ASSIGNED TASK: Set out exactly every line of the entries below, starting at the line that holds "Repository: husainmamuwala/TippingPointsFinancial" and stopping after the line that holds "of full size.".

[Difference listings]
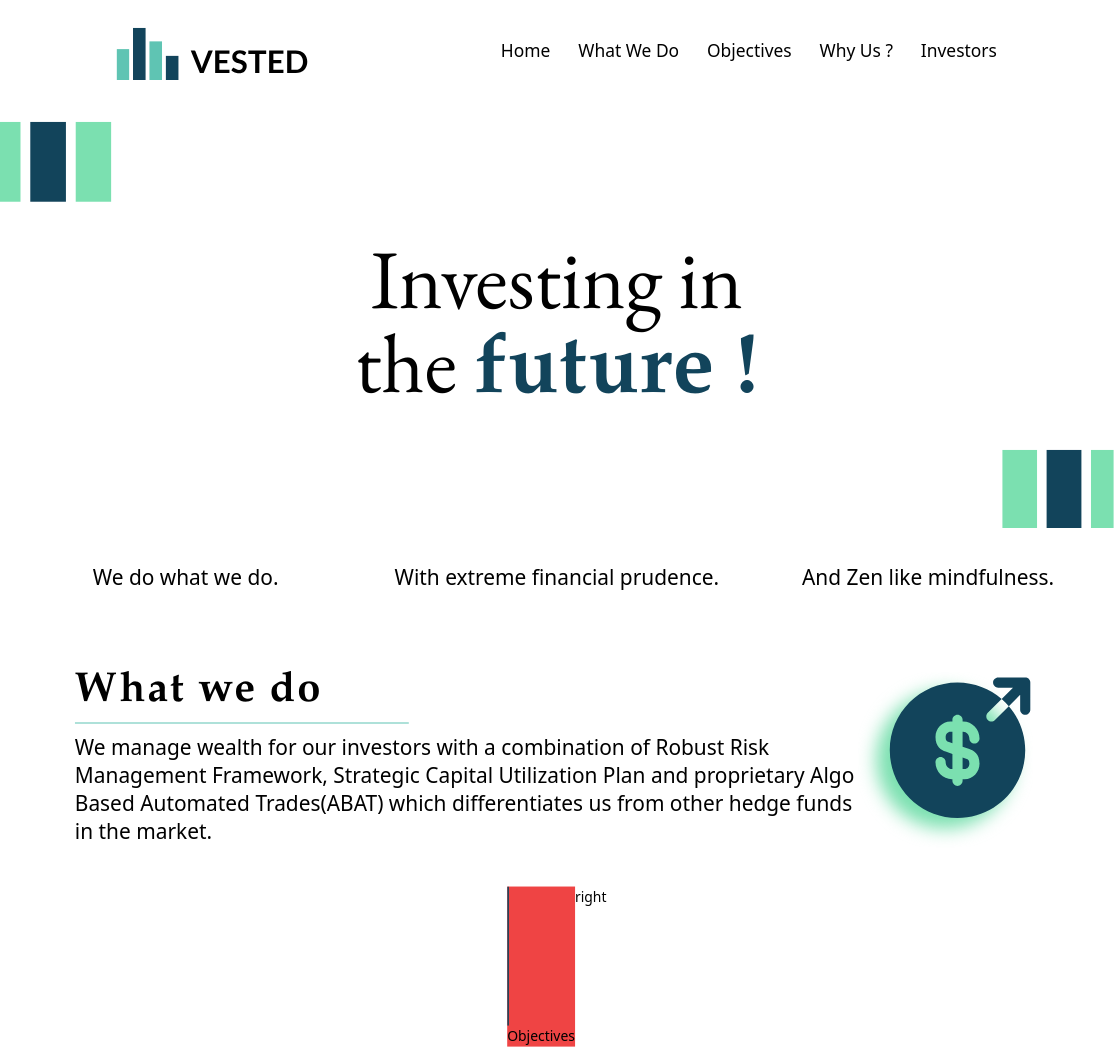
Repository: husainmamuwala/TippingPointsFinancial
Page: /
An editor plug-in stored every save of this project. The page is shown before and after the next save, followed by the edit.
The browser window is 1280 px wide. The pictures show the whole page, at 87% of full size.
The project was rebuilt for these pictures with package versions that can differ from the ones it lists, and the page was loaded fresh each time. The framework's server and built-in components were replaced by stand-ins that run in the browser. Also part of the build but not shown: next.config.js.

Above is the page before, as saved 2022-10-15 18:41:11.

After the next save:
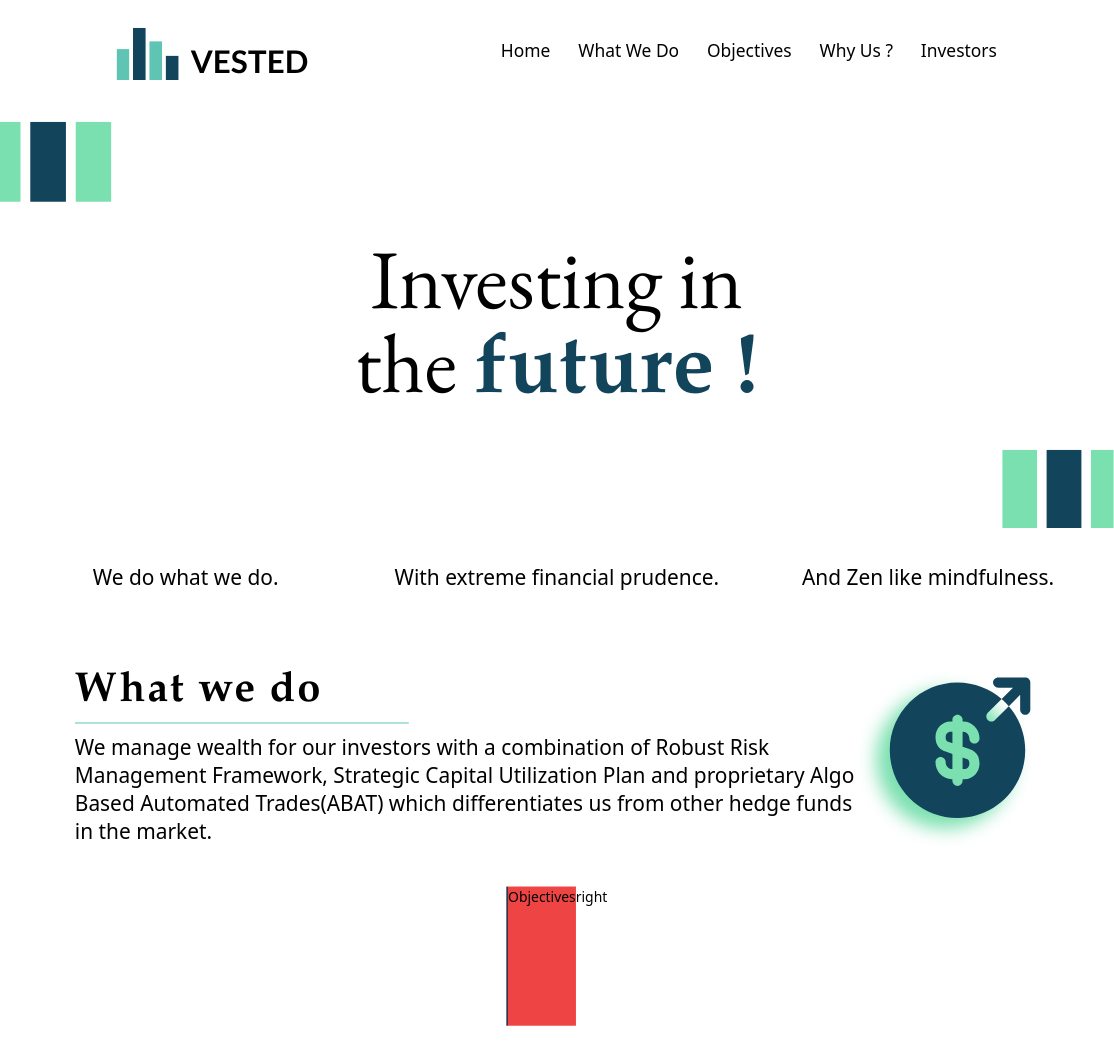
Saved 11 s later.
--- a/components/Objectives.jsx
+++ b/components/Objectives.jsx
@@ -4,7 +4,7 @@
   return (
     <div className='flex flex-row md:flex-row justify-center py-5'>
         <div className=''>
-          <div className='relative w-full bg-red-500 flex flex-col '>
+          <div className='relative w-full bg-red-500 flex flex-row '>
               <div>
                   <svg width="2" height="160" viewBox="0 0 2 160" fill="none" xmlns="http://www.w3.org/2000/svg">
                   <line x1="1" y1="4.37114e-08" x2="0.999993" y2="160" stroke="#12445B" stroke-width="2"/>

==

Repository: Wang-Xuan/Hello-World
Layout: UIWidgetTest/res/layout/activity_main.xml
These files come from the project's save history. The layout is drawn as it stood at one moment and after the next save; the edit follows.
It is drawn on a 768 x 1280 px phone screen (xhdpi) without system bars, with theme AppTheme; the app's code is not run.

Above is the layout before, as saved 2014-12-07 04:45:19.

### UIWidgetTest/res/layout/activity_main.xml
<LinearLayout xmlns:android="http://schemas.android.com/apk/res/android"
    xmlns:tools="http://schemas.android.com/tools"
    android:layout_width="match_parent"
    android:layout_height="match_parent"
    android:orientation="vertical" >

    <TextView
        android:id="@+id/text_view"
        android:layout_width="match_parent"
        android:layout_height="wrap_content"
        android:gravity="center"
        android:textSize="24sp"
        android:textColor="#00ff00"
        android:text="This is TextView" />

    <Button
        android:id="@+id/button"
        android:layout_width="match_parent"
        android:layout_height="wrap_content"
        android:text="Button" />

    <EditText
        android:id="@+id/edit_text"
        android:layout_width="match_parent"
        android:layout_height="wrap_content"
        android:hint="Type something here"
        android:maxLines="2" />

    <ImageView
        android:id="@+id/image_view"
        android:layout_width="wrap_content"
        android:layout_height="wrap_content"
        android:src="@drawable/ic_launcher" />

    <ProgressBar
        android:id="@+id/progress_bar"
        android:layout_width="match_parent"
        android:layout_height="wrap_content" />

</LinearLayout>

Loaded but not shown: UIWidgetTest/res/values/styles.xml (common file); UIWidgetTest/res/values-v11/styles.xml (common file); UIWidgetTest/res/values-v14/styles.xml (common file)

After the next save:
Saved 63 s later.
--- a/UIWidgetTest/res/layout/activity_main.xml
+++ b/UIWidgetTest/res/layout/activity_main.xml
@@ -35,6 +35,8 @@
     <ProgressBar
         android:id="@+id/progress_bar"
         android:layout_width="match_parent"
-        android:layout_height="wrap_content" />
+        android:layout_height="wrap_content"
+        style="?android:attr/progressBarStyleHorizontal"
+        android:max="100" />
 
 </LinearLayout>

--

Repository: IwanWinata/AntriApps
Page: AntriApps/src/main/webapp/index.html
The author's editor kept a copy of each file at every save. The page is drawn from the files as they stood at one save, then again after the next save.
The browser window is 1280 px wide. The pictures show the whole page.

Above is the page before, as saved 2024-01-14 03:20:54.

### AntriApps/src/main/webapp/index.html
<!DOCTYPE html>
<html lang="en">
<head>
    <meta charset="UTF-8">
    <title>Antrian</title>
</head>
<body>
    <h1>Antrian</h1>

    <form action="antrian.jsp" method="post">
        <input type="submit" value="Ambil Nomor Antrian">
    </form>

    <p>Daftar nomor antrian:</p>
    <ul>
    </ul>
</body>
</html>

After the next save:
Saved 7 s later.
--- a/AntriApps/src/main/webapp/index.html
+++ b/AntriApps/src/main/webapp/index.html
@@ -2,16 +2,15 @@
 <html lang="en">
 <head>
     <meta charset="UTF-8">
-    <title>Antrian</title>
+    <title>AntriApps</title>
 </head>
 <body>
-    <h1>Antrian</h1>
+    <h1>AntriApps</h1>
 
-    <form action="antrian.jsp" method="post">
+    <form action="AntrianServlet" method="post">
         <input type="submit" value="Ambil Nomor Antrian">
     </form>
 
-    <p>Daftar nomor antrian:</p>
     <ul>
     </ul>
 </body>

ANSWER BOX:
Repository: husainmamuwala/TippingPointsFinancial
Page: /
An editor plug-in stored every save of this project. The page is shown before and after the next save, followed by the edit.
The browser window is 1280 px wide. The pictures show the whole page, at 87% of full size.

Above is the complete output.